# [Task]
Copies of all lines that contain "const" are needed; take them from the data below.

# [Records for the task]
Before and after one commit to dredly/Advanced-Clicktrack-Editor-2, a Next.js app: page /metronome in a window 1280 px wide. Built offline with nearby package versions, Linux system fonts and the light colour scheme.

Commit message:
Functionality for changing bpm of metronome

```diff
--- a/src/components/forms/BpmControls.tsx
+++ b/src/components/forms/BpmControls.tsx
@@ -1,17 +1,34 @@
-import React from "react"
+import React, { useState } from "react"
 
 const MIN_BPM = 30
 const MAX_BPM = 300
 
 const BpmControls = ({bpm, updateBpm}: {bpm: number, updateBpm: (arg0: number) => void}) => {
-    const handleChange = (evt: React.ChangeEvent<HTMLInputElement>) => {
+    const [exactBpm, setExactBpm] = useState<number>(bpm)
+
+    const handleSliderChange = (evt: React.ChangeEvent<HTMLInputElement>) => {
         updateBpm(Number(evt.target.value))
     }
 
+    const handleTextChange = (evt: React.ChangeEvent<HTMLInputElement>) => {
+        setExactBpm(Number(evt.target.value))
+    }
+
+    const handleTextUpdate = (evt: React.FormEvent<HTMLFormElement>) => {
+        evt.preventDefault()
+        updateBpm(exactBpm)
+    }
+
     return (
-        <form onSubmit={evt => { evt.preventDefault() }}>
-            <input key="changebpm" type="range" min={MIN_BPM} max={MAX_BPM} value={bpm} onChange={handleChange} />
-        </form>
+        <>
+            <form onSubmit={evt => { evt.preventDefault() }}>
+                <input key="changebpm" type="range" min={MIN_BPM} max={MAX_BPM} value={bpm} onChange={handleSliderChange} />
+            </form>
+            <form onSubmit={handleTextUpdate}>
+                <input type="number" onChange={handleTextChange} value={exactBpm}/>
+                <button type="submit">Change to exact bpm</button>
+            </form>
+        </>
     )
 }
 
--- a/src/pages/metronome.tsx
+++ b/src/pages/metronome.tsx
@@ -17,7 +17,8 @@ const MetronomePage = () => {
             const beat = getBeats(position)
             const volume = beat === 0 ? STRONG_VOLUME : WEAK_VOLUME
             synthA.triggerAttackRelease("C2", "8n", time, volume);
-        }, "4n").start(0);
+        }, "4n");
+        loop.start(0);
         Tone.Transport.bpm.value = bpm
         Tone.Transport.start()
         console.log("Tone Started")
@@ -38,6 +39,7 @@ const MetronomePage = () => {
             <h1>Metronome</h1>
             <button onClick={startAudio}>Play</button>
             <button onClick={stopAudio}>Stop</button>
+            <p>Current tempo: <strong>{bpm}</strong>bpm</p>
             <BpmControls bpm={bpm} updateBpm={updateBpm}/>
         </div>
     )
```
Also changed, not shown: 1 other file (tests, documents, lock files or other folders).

# [Result]
 const MIN_BPM = 30
 const MAX_BPM = 300
 const BpmControls = ({bpm, updateBpm}: {bpm: number, updateBpm: (arg0: number) => void}) => {
-    const handleChange = (evt: React.ChangeEvent<HTMLInputElement>) => {
+    const [exactBpm, setExactBpm] = useState<number>(bpm)
+    const handleSliderChange = (evt: React.ChangeEvent<HTMLInputElement>) => {
+    const handleTextChange = (evt: React.ChangeEvent<HTMLInputElement>) => {
+    const handleTextUpdate = (evt: React.FormEvent<HTMLFormElement>) => {
@@ -17,7 +17,8 @@ const MetronomePage = () => {
             const beat = getBeats(position)
             const volume = beat === 0 ? STRONG_VOLUME : WEAK_VOLUME
@@ -38,6 +39,7 @@ const MetronomePage = () => {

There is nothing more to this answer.